My parents have goats on their property just west of Dripping Springs. The goats have names, which makes them part of the family.
This story is about a goat named Cookie and her daughter named Cookie-Ballah. Cookie-Ballah, who is an adult goat, never left her mother’s side. Anywhere Cookie was, Cookie-Ballah would be spotted within feet of her. Cookie was recently pregnant again and had a couple of new babies. (The babies do not have names because my parents won’t be keeping them.) Cookie was taking care of her new babies, and Cookie-Ballah was nearby. When one of the babies went to nurse on Cookie, Cookie-Ballah attacked the baby. Cookie immediately responded in kind to Cookie-Ballah, in defense of her new baby. After Cookie attacked her, Cookie-Ballah started to walk away. She took a few steps towards the larger herd and then stopped and looked back at her mother. She took another few steps and stopped again to look back at her mother. She continued taking a few steps and looking back at her mother until she entered the mix with the herd, separated from her mother for the first time since her birth.

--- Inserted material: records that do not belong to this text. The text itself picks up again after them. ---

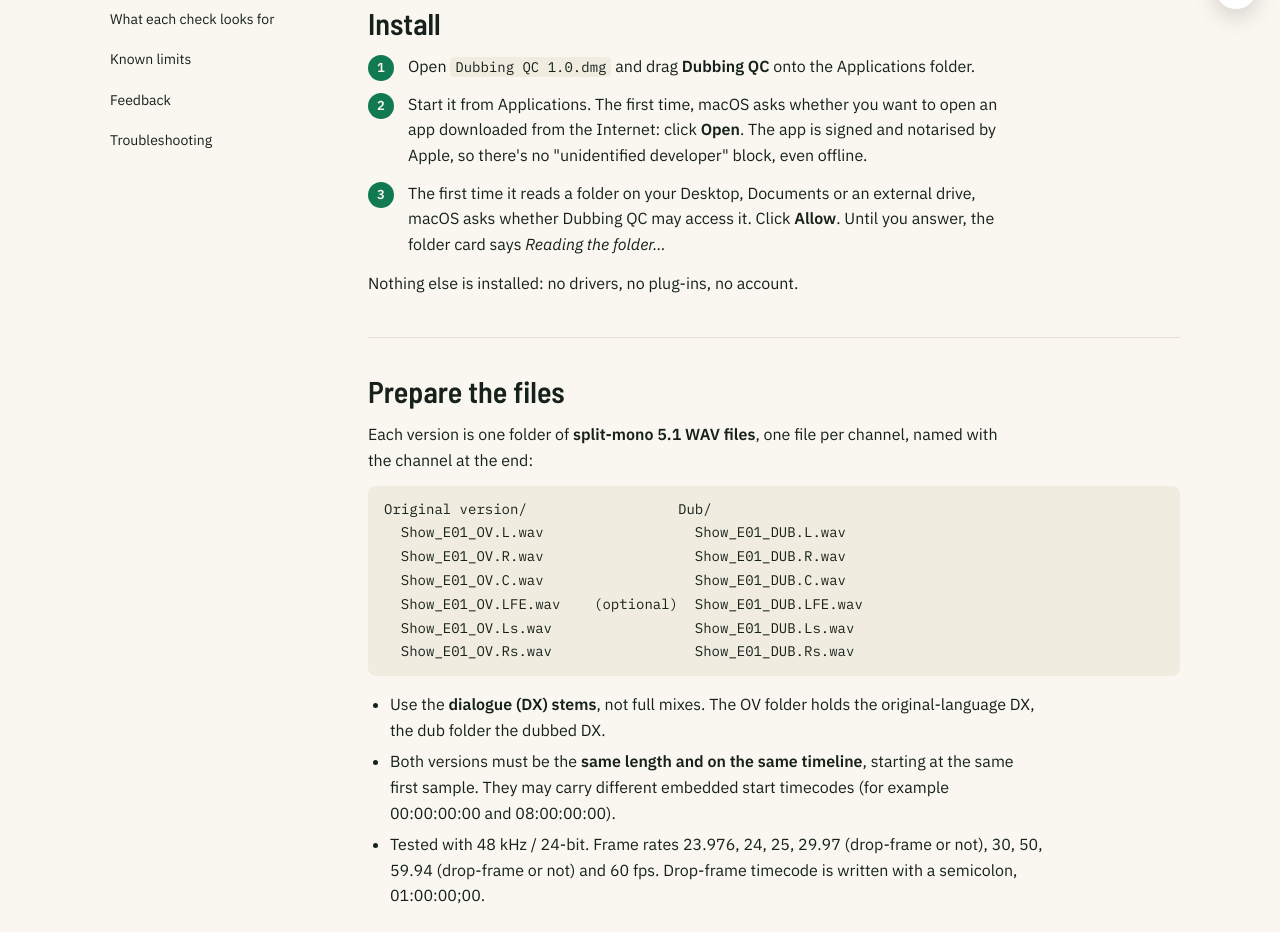
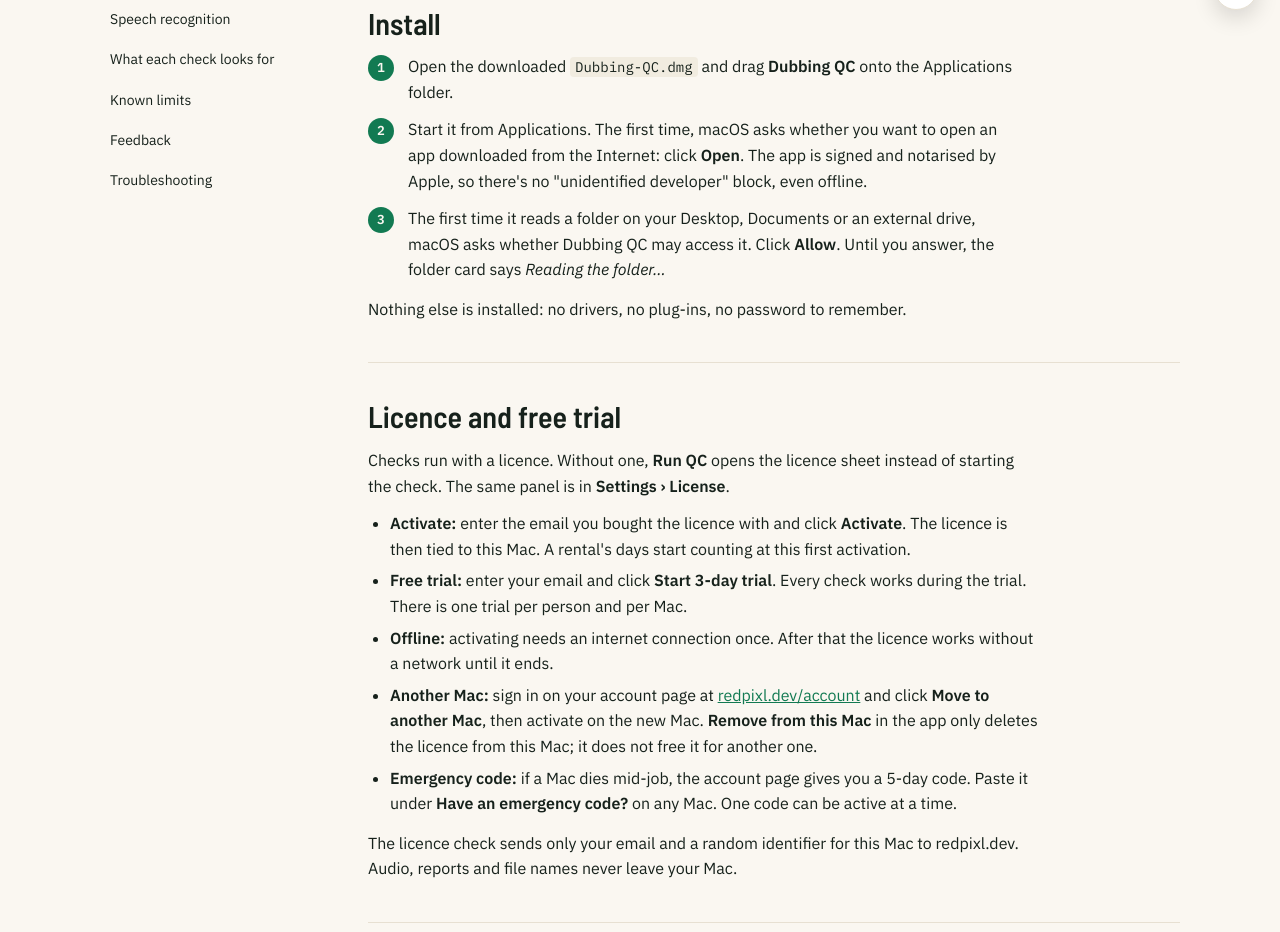
Before and after one commit to jirivatka/dubbingqc-site, a plain HTML site: page manual.html in a window 1280 px wide. Shown: the part 768-1700 px from the top of the page. Drawn offline with Linux system fonts and the light colour scheme.

Commit message:
Manual 1.0.1: licence and free-trial section, licence troubleshooting rows, version and DMG name; PDF regenerated
Co-Authored-By: Claude Opus 5.5 <noreply@anthropic.com>

```diff
--- a/manual.html
+++ b/manual.html
@@ -280,7 +280,7 @@ html { scroll-behavior: smooth; }
     </div>
   </div>
   <div class="meta">
-    <span class="chip">Version <strong>1.0</strong></span>
+    <span class="chip">Version <strong>1.0.1</strong></span>
     <span class="chip">macOS <strong>14 or later</strong></span>
     <span class="chip">Apple Silicon + Intel</span>
   </div>
@@ -292,6 +292,7 @@ html { scroll-behavior: smooth; }
     <ol>
       <li><a href="#first">Read this first</a></li>
       <li><a href="#install">Install</a></li>
+      <li><a href="#licence">Licence and free trial</a></li>
       <li><a href="#files">Prepare the files</a></li>
       <li><a href="#episode">Check an episode</a></li>
       <li><a href="#results">Read the results</a></li>
@@ -318,11 +319,24 @@ html { scroll-behavior: smooth; }
     <section id="install">
       <h2>Install</h2>
       <ol class="steps">
-        <li>Open <code>Dubbing QC 1.0.dmg</code> and drag <span class="ui">Dubbing QC</span> onto the Applications folder.</li>
+        <li>Open the downloaded <code>Dubbing-QC.dmg</code> and drag <span class="ui">Dubbing QC</span> onto the Applications folder.</li>
         <li>Start it from Applications. The first time, macOS asks whether you want to open an app downloaded from the Internet: click <span class="ui">Open</span>. The app is signed and notarised by Apple, so there's no "unidentified developer" block, even offline.</li>
         <li>The first time it reads a folder on your Desktop, Documents or an external drive, macOS asks whether Dubbing QC may access it. Click <span class="ui">Allow</span>. Until you answer, the folder card says <em>Reading the folder…</em></li>
       </ol>
-      <p>Nothing else is installed: no drivers, no plug-ins, no account.</p>
+      <p>Nothing else is installed: no drivers, no plug-ins, no password to remember.</p>
+    </section>
+
+    <section id="licence">
+      <h2>Licence and free trial</h2>
+      <p>Checks run with a licence. Without one, <span class="ui">Run QC</span> opens the licence sheet instead of starting the check. The same panel is in <span class="ui">Settings › License</span>.</p>
+      <ul>
+        <li><strong>Activate:</strong> enter the email you bought the licence with and click <span class="ui">Activate</span>. The licence is then tied to this Mac. A rental's days start counting at this first activation.</li>
+        <li><strong>Free trial:</strong> enter your email and click <span class="ui">Start 3-day trial</span>. Every check works during the trial. There is one trial per person and per Mac.</li>
+        <li><strong>Offline:</strong> activating needs an internet connection once. After that the licence works without a network until it ends.</li>
+        <li><strong>Another Mac:</strong> sign in on your account page at <a href="https://redpixl.dev/account/">redpixl.dev/account</a> and click <span class="ui">Move to another Mac</span>, then activate on the new Mac. <span class="ui">Remove from this Mac</span> in the app only deletes the licence from this Mac; it does not free it for another one.</li>
+        <li><strong>Emergency code:</strong> if a Mac dies mid-job, the account page gives you a 5-day code. Paste it under <span class="ui">Have an emergency code?</span> on any Mac. One code can be active at a time.</li>
+      </ul>
+      <p>The licence check sends only your email and a random identifier for this Mac to redpixl.dev. Audio, reports and file names never leave your Mac.</p>
     </section>
 
     <section id="files">
@@ -522,6 +536,9 @@ html { scroll-behavior: smooth; }
         <thead><tr><th>You see</th><th>What to do</th></tr></thead>
         <tbody>
           <tr><td><em>The application "Dubbing QC" can't be opened.</em></td><td>The disk image was altered on its way to you: WhatsApp and some other chat apps re-package files they send. Get the <code>.dmg</code> by e-mail, AirDrop or a download link instead, delete the broken copy from Applications, and install again.</td></tr>
+          <tr><td><em>Dubbing QC needs a licence</em></td><td>There is no licence on this Mac, or it has ended. Activate with the email you bought with, or start the free trial (see <a href="#licence">Licence and free trial</a>).</td></tr>
+          <tr><td><em>This licence is activated on another Mac</em></td><td>Free it on your <a href="https://redpixl.dev/account/">account page</a> with <span class="ui">Move to another Mac</span>, then click <span class="ui">Activate</span> here.</td></tr>
+          <tr><td><em>The free trial has already been used</em></td><td>A trial is one per person and per Mac. Rent a licence on <a href="https://redpixl.dev/apps/dubbing-qc/#buy">redpixl.dev</a> to keep going.</td></tr>
           <tr><td>A card stays on <em>Reading the folder…</em></td><td>macOS is waiting for your answer to its folder-access question; the dialog may be behind other windows. Click <span class="ui">Allow</span>.</td></tr>
           <tr><td><em>No .L.wav file in …</em></td><td>The folder has no file ending in <code>.L.wav</code>. Check the channel names (see <a href="#files">Prepare the files</a>).</td></tr>
           <tr><td>Markers land at the wrong place in Pro Tools</td><td>Check the session runs at 120 BPM, and that the import location is where the stem starts.</td></tr>
@@ -535,7 +552,7 @@ html { scroll-behavior: smooth; }
 </div>
 
 <a class="totop" href="#top" aria-label="Back to top"><svg viewBox="0 0 24 24" aria-hidden="true"><path d="M12 5l-7 7h4v7h6v-7h4z"/></svg></a>
-<footer>Dubbing QC 1.0 · Everything runs on your Mac; no audio or report leaves it. &copy; 2026 RedPixl s.r.o.</footer>
+<footer>Dubbing QC 1.0.1 · Everything runs on your Mac; no audio or report leaves it. &copy; 2026 RedPixl s.r.o.</footer>
 
 <div id="lb" class="lb" onclick="this.classList.remove('open')">
   <img id="lb-img" src="" alt="">
```
Also changed, not shown: 1 other file.
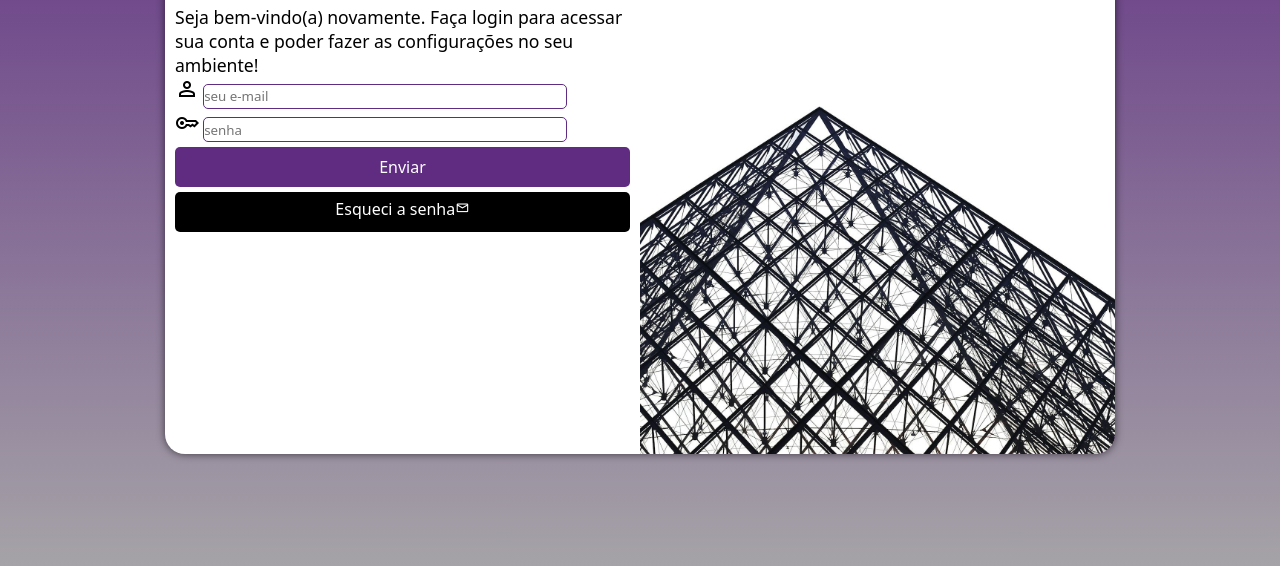
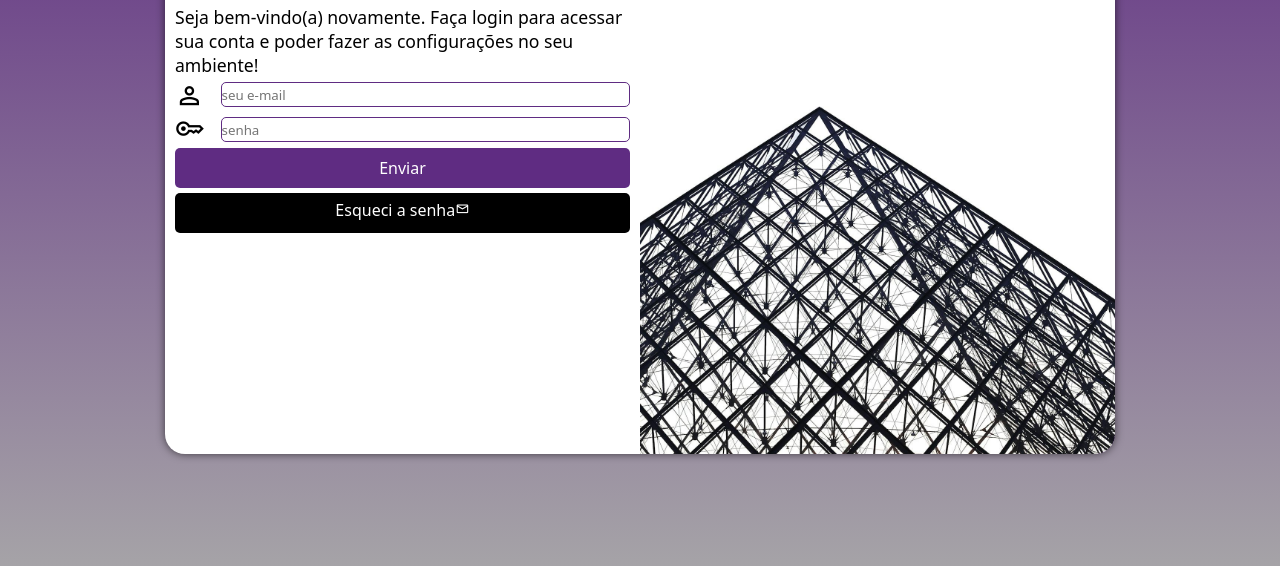
Before and after one commit to jeanmidlerrya/projeto-login, a plain HTML site: page index.html in a window 1280 px wide. Shown: the part 196-762 px from the top of the page. Drawn offline with nearby package versions, Linux system fonts and the light colour scheme.

Commit message:
update css mediaquery

```diff
--- a/estilos/media-query.css
+++ b/estilos/media-query.css
@@ -10,14 +10,14 @@ desktop: 992px a 1200px
 tv: acima 1200px
 */
 
-@media screen and (min-width: 768px) and (max-width: 992px) {
+@media screen and (min-width: 768px) and (max-width: 992px) { /*CSS PARA TELA TABLETE*/
     body {
         background-image: linear-gradient(to top, white, #5f2c82);
     }
 
     section#login {
         width: 80vw;
-        height: 60vh;
+        height: 70vh;
     }
 
     section#login > div#imagem {
@@ -29,6 +29,14 @@ tv: acima 1200px
     section#login > div#formulario {
         float: right;
         width: 70%;
+    }
+
+    form > div.campo > input[type=email] {
+        width: 90%;
+    }
+
+    form > div.campo > input[type=password] {
+        width: 90%;
     }
 }
 
@@ -56,6 +64,14 @@ tv: acima 1200px
         font-size: 1.1em;
     }
 
+    form > div.campo > input[type=email] {
+        width: 90%;
+    }
+
+    form > div.campo > input[type=password] {
+        width: 90%;
+    }
+
 
 }
 
--- a/estilos/style.css
+++ b/estilos/style.css
@@ -61,23 +61,34 @@ div#formulario > h1 {
 
 div#formulario > p {
     font-size: 0.8em;
+    margin-bottom: 5px;
 }
 
 form > div.campo > input[type=email] {
     border: solid 1px #5f2c82;
-    width: 80%;
+    width: 84%;
     height: 25px;
     border-radius: 5px;
-    margin: 5px 0px 2px 0px;
+    margin: 0px 0px -5px 0px;
+    float: right;
 }
 
 form > div.campo > input[type=password] {
     border: solid 1px #5f2c82;
-    width: 80%;
+    width: 84%;
     height: 25px;
     border-radius: 5px;
     margin-top: 2px;
     margin-bottom: 5px;
+    float: right;
+}
+
+form > div.campo > span {
+
+    font-size: 1.8em;
+    width: 35px;
+
+
 }
 
 div.campo > label {
```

My heart ached for Cookie-Ballah as Mom told me this story. These animals are just like us. They love and get hurt. They feel pride and shame. (If you don’t believe me that goats feel shame, ask me about Pumpkin and his horns. You’ll believe me then.) They hurt others when they don’t mean to. And when their hearts are broken, they walk away slowly, looking back in disbelief as though to ask, “Are you sure I have to go?”
I trust when Cookie is done nursing her new babies, she will connect again with Cookie-Ballah. But I hurt for Cookie-Ballah until then. She’s just sitting with the herd, waiting for the one she loves most to want her close again.